Simple Linear regression is one of the simplest and is going to be first AI algorithm which you will learn in this blog.

In statistics, a simple linear regression is a linear regression model with a single defining variable. That is, it relates to two-dimensional sample points with an independent variable and a dependent variable (traditionally, x and y coordinates in the Cartesian coordinate system) and finds a linear function (a non-vertical straight line), which As accurately as possible, predicts dependent variable values as an independent variable function. Simple adjective means that the variable of results is related to a single predictor.

Equation for simple linear function is

**y = mx+c**

where y is dependent variable which we want to predict and x is dependent variable,

I am trying to explain as much simple as possible, there are some other factors and techniques involved which I will discuss in next AI/Datascience blog.

As described earlier linear regression is a linear approach to modelling the relationship between a dependent variable and one or more independent variables. Let **x** be the independent variable and **y** be the dependent variable

This equation is used for single variable linear regression. This means we have two variables and we can plot data in 2D space.

**I will use an example of predicting salary based on Rank/Level.**

So in this case,** y in equation will be salary which we want to predict and x will be our level**.

Lets plot the dataset,

Now we want our model to find perfect slope and y intercept by reducing the error, What I mean is that we have to fit a perfect line that touches as many data points as possible and has less error. Example is shown below

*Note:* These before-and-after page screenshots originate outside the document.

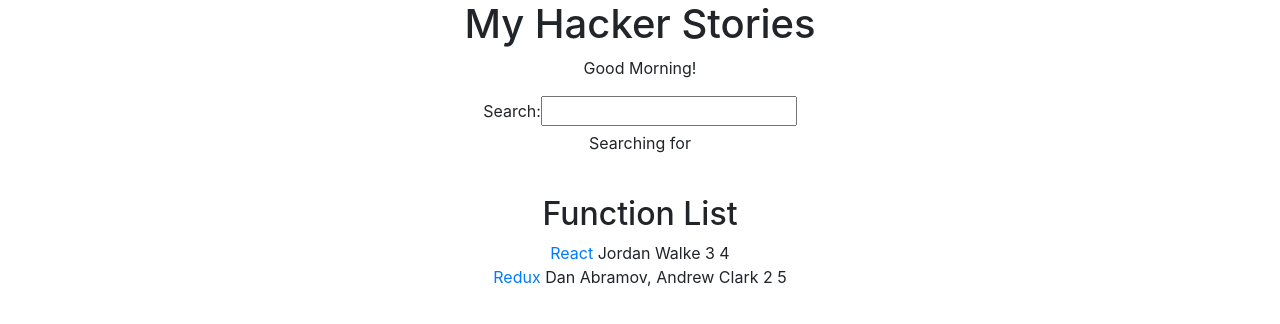
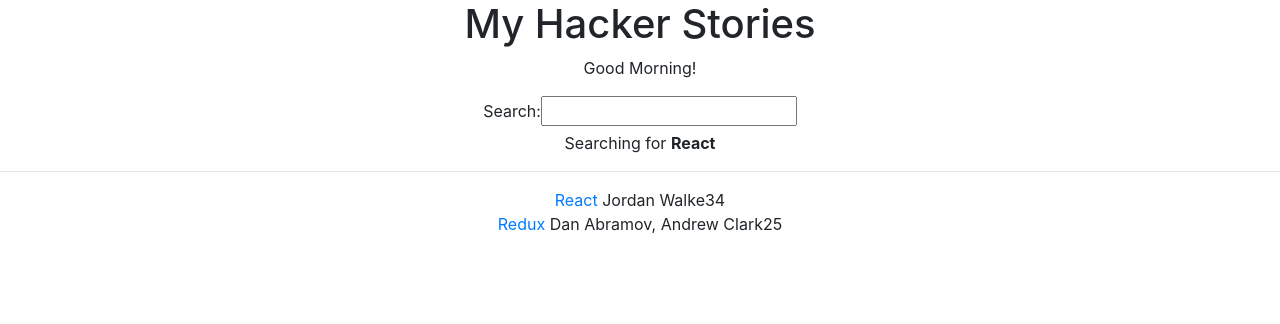
Before and after one commit to HSU-S21-CS480/uar5-road-to-react, a React (Create React App) app in the folder react-book/: page / in a window 1280 px wide. Shown: the top 324 px of the page. Built offline with nearby package versions, Linux system fonts and the light colour scheme.

Commit message:
Complete React Side-Effects

```diff
--- a/react-book/src/App.js
+++ b/react-book/src/App.js
@@ -1,4 +1,4 @@
-import React from 'react';
+import React from "react";
 import "./App.css";
 import "bootstrap/dist/css/bootstrap.min.css";
 // import { Container, Row, Col } from "react-bootstrap";
@@ -11,27 +11,6 @@ const welcome = {
 function getTitle(title) {
   return "My " + title;
 }
-
-const List = props => {
-  return (
-    <div>
-      <h2> Function List</h2>
-      {props.list.map(function (item) {
-        return (
-          <div key={item.objectID}>
-            <span>
-              {" "}
-              <a href="item.url"> {item.title} </a>
-            </span>
-            <span> {item.author} </span>
-            <span> {item.num_comments} </span>
-            <span> {item.points} </span>
-          </div>
-        );
-      })}
-    </div>
-  );
-};
 
 // refactor: component-definition
 const App = () => {
@@ -60,36 +39,82 @@ const App = () => {
     },
   ];
 
-  const [searchTerm, setSearchTerm] = React.useState('');
-  // searchTerm: represents the current state
-  // setSearchTerm: a function to update this state (state updater function)
+  const [searchTerm, setSearchTerm] = React.useState("");
 
-  const handleChange = event => {
+  const handleSearch = (event) => {
     setSearchTerm(event.target.value);
     console.log(event.target.value);
   };
+
+  const searchedStories = stories.filter((story) => {
+    return story.title.toLowerCase().includes(searchTerm.toLowerCase());
+  });
 
   return (
     <div className="App">
       <h1> {getTitle("Hacker Stories")}</h1>
       <p> {welcome.greeting} </p>
 
-      <label htmlFor="search">Search: </label>
-      <input id="search" type="text" onChange={handleChange} />
-      <p> Searching for <strong> { searchTerm } </strong></p>
-      {/* Synthetic Event: using browsers developer tools see loggin occur after you type into the input field */}
-      {/* do not onChange={ handleChange() } */}
-      <br />
-
-      <List list={ stories }/>
+      <Search onSearch={handleSearch} />
+      <hr />
+      <List list={searchedStories} />
 
       {/* <DataList list={list}></DataList> */}
-
     </div>
   );
 };
 
-// refactor component-defintion
+const List = ({ list }) =>
+  /**
+   * spread operator: allows to spread all key/value pairs of an object to another object
+   *  - instead of passing each property one at a time via props from List to Item component,
+   *    we can use Javascripts spead operator to pass all the object's key/value pairs as
+   *    attribute/value pairs to a JSX element
+   *
+   *  rest parameters: allows a function to accept an infinite number of arguments as an array,
+   *                    providing a way to represent variadic functions in js
+   *   - happens always as the last part of an object destructing; on the right side of an assignment
+   *   - always used to seperate an object from some of its properties
+   */
+  list.map(({ objectID, ...item}) => <Item key={ objectID} {...item} />);
+
+const Item = ({ title, url, author, num_comments, points }) => (
+  <div>
+    <span>
+      <a href={url}> {title} </a>
+    </span>
+
+    <span>{ author }</span>
+    <span>{ num_comments }</span>
+    <span>{ points }</span>
+  </div>
+);
+const Search = ({ search, onSearch }) => {
+  // searchTerm: represents the current state
+  // setSearchTerm: a function to update this state (state updater function)
+  const [searchTerm, setSearchTerm] = React.useState(localStorage.getItem('search') || 'React');
+
+  React.useEffect(() => {
+    localStorage.setItem('search', searchTerm);
+  }, [searchTerm]);
+
+  const handleSearch = (event) => {
+    setSearchTerm(event.target.value);
+  };
+
+  return (
+    <div>
+      {/* Synthetic Event: using browsers developer tools see loggin occur after you type into the input field */}
+      {/* do not onChange={ handleChange() } */}
+
+      <label htmlFor="search"> Search: </label>
+      <input id="search" type="text" value={search} onChange={onSearch} />
+      <p>
+        Searching for <strong>{searchTerm}</strong>
+      </p>
+    </div>
+  );
+};
 
 class Developer {
   constructor(firstName, lastName) {
@@ -108,10 +133,10 @@ const dennis = new Developer("Dennis", "Wieruch");
 console.log(robin.getName());
 console.log(dennis.getName());
 
-
 export default App;
 
- /** React State
+/**  NOTES
+ *  React State
  *   - react props: used to pass information down the component tree
  *   - react state: used to make applications interactive
  *
```
Lines whose indentation alone changed are shown as unchanged.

To minimize Loss, Loss function will be used.

The loss is the error in our predicted value of **m** and **c**. Our goal is to minimize this error to obtain the most accurate value of **m** and **c**.

We will use the Mean Squared Error function to calculate the loss. There are three steps in this function:

1. Find the difference between the actual y and predicted y value(y = mx + c), for a given x.

2. Square this difference.

3. Find the mean of the squares for every value in X.

Mean Squared Error Equation

Here yᵢ is the actual value and ȳᵢ is the predicted value. Lets substitute the value of ȳᵢ:

Substituting the value of ȳᵢ

So we square the error and find the mean. hence the name Mean Squared Error. Now that we have defined the loss function, lets see how to minimize loss by optimizing values of **m** and **c.**

**We will use this function to find optimized values for m & c**

Gradient Descent is a local order iteration optimization algorithm in which at least one different local function is searched. The idea is to take repeated steps in the opposite direction to the inclination (or approximate inclination) of the function at the current point, as this is the direction of the fastest descent. In contrast, stepping in the direction of Milan will take this function to a more local level. This process is then called inclination.

**Inshort we have to find local minima, which can be seen in graph below**

In 3D, It can be visualized as where B is our local minima point

Let’s try applying gradient descent to **m** and **c** and approach it step by step:

1. Initially let m = 0 and c = 0. Let L be our learning rate. This controls how much the value of **m** changes with each step. L could be a small value like 0.0001 for good accuracy.

2. Calculate the partial derivative of the loss function with reference to m, and plug in the existing values of x, y, m and c to get the derivative value D.

Derivative with respect to **m**

Dₘ is the value of the partial derivative with respect to **m**. Similarly lets find the partial derivative with respect to **c**, Dc :

Derivative with respect to **c**

3. Now we update the current value of **m** and **c** using the following equation:

4. We repeat this process until our loss function is a very small value or ideally 0 (which means 0 error or 100% accuracy). The value of **m** and **c** that we are left with now will be the optimum values.

Now going back to our analogy, the current position of the person can be understood. D is equal to the steepness of the slope and L can be the speed at which it moves. Now the new value of m which we will calculate using the above equation will be its next position, and L-D will be the size of the steps it will take. When the shield is more steep (D is higher) it takes longer steps and when it is less steep (D is lower) it takes shorter steps. Eventually it reaches the bottom of the valley which is equal to our loss = 0.

Now our model is ready to predict with optimum value of m and c.

defgradient_descent(x,y): n = len(x) m_current =0b_current =0learning_rate =0.0002iterations =10000#taking initially 1000 for test purpose previous_cost =0foriinrange(iterations): y_predicted = m_current * x + b_current cost_function = (1/n)*sum(y-y_predicted) cost_function = cost_function**2#cost = (1/n)*sum([value**2 for value in (y-y_predicted)]) previous_cost = cost_function m_derivative = -(2/n)*sum(x*(y-y_predicted)) b_derivative = -(2/n)*sum(y-y_predicted) m_current = m_current - learning_rate * m_derivative b_current = b_current - learning_rate * b_derivative #print(y_predicted)

Pass Level as x and Salary as y in given code. and it will find optimized values of m and c.